(Records shown Opens)
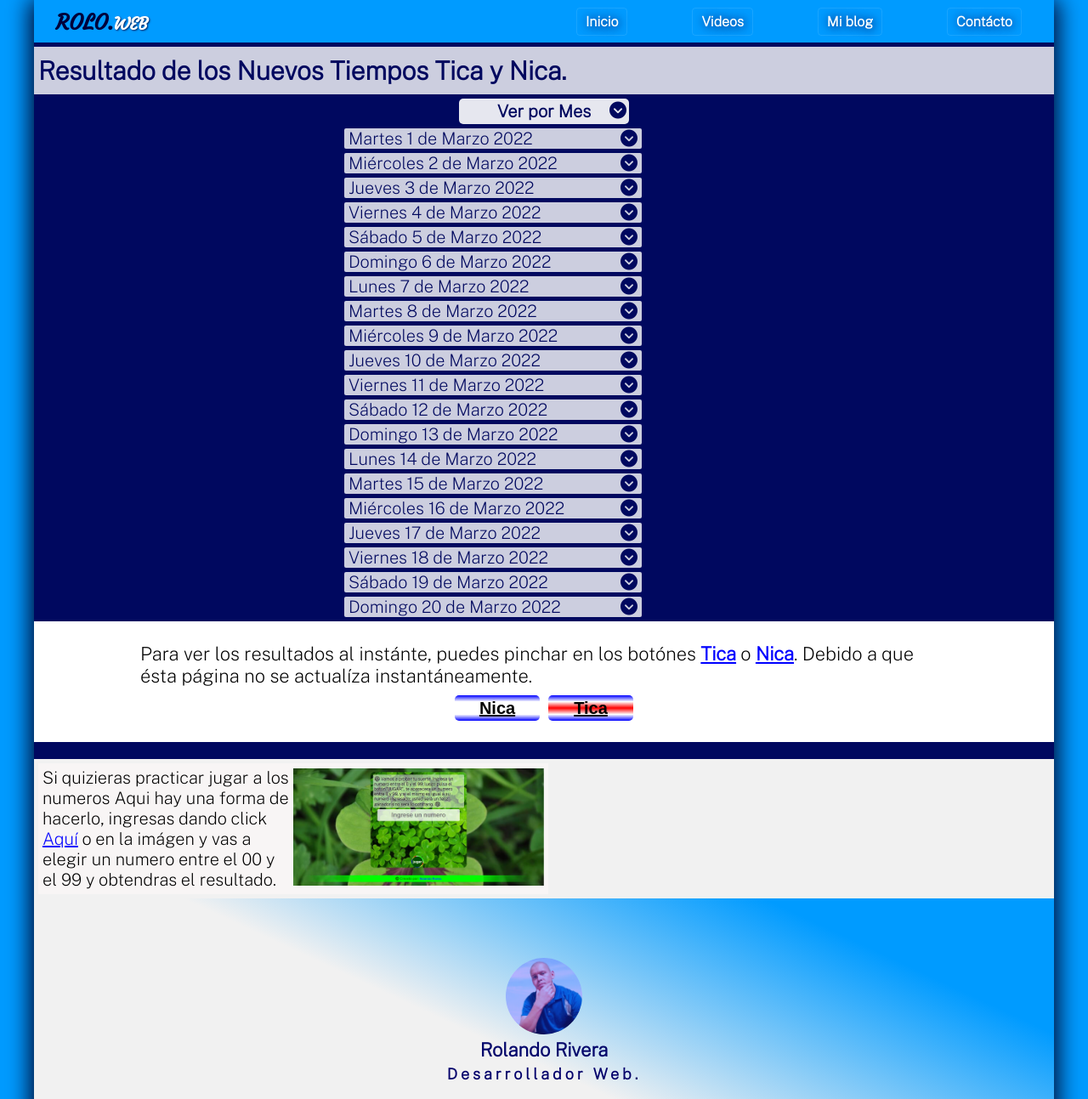
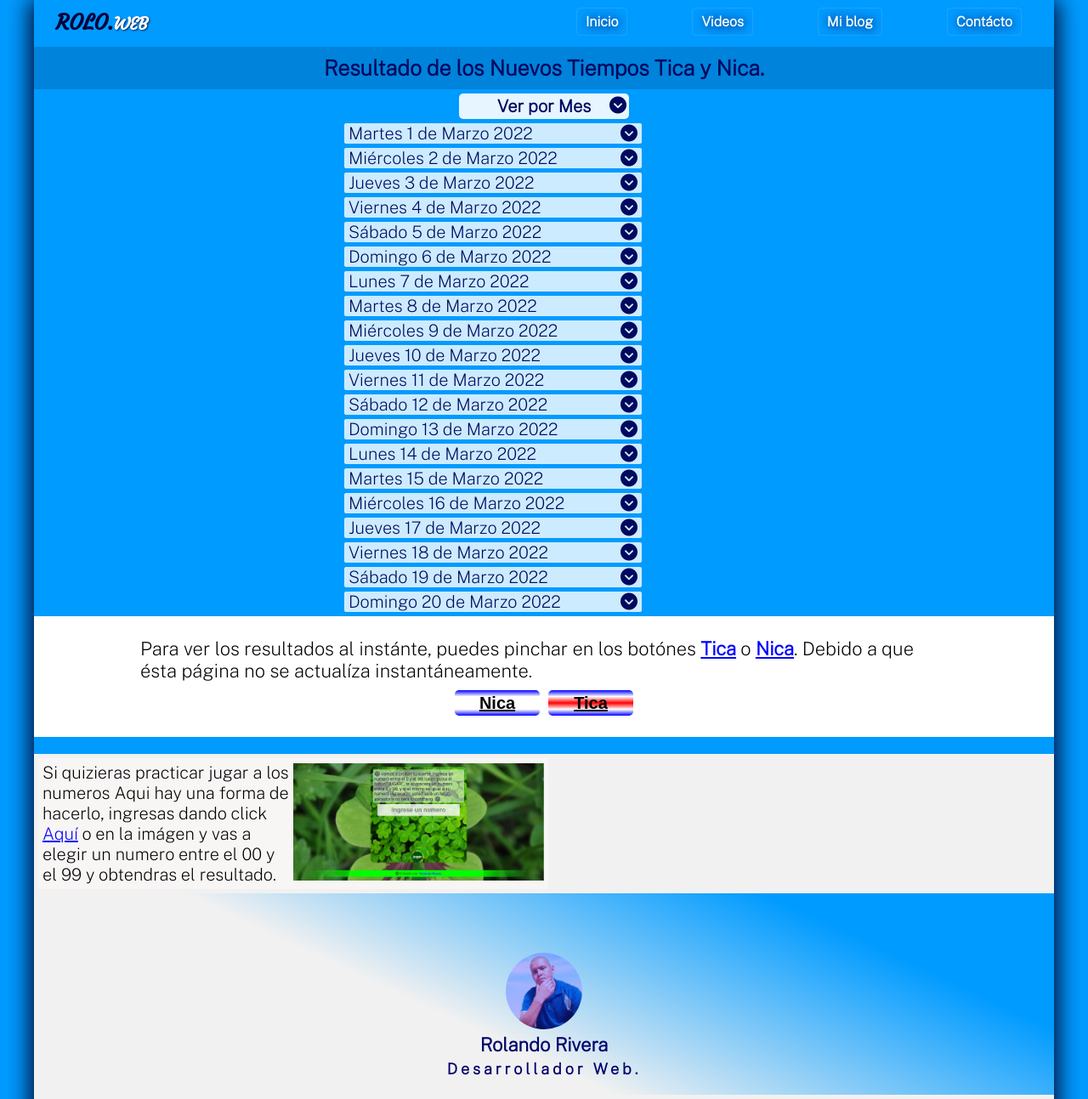
Before and after one commit to rolandoWe/roloweb, a PHP site: page /tiempos.php in a window 1280 px wide. Shown: the top 1293 px of the page at 85% size. Run offline with PHP 8.4, Linux system fonts and the light colour scheme; some libraries are stand-ins or nearby versions.

Commit message:
Add files via upload

```diff
--- a/tiempos.css
+++ b/tiempos.css
@@ -5,7 +5,7 @@
     min-height: 100px;
     padding: 50px 0 20px;
     margin: 5px auto;
-    background: rgb(0, 8, 95);
+    background: rgb(0, 155, 255);
 }
 /* AQUI TRABAJAMOS CON EL BOTÓN <<VER POR MES>> */
 .ull{
@@ -85,12 +85,12 @@ margin: 3px 0;
 }
 /* AQUI TRABAJAMOS CON EL <<CONTENEDOR_TIEMPOS>> */
 .contenedor_tiempos h3{
-    text-align: left;
-    font-size: 30px;
+    text-align: center;
+    font-size: 25px;
     padding: 10px 5px;
     margin-bottom: 1px;
     width:100%;
-    background: rgba(255, 255, 255, 0.8);
+    background: rgb(0, 131, 218);
     color:rgb(0, 8, 95);
 
 }
```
(Records shown Closes)
■ Task prompt ■
How many lines in the records contain the string "margin"? Give the number by itself.

■ Result of this exercise ■
3